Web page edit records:
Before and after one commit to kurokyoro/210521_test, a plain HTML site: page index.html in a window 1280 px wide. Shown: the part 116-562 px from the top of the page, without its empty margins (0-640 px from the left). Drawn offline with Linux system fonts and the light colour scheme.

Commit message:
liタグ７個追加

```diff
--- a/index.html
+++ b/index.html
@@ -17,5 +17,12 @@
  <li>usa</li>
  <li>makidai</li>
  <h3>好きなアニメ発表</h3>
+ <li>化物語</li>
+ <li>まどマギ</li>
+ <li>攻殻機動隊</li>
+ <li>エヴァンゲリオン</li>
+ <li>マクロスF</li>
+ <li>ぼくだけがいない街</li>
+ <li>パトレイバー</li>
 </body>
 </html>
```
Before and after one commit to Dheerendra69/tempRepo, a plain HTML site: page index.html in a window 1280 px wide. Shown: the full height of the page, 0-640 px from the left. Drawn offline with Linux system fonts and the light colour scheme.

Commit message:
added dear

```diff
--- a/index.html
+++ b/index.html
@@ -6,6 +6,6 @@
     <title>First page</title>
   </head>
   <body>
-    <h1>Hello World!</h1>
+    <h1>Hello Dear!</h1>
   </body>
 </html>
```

WHAT TO DO:
Repeat the records. Match them exactly.

EXERCISE ANSWER:
Before and after one commit to kurokyoro/210521_test, a plain HTML site: page index.html in a window 1280 px wide. Shown: the part 116-562 px from the top of the page, without its empty margins (0-640 px from the left). Drawn offline with Linux system fonts and the light colour scheme.

Commit message:
liタグ７個追加

```diff
--- a/index.html
+++ b/index.html
@@ -17,5 +17,12 @@
  <li>usa</li>
  <li>makidai</li>
  <h3>好きなアニメ発表</h3>
+ <li>化物語</li>
+ <li>まどマギ</li>
+ <li>攻殻機動隊</li>
+ <li>エヴァンゲリオン</li>
+ <li>マクロスF</li>
+ <li>ぼくだけがいない街</li>
+ <li>パトレイバー</li>
 </body>
 </html>
```
Before and after one commit to Dheerendra69/tempRepo, a plain HTML site: page index.html in a window 1280 px wide. Shown: the full height of the page, 0-640 px from the left. Drawn offline with Linux system fonts and the light colour scheme.

Commit message:
added dear

```diff
--- a/index.html
+++ b/index.html
@@ -6,6 +6,6 @@
     <title>First page</title>
   </head>
   <body>
-    <h1>Hello World!</h1>
+    <h1>Hello Dear!</h1>
   </body>
 </html>
```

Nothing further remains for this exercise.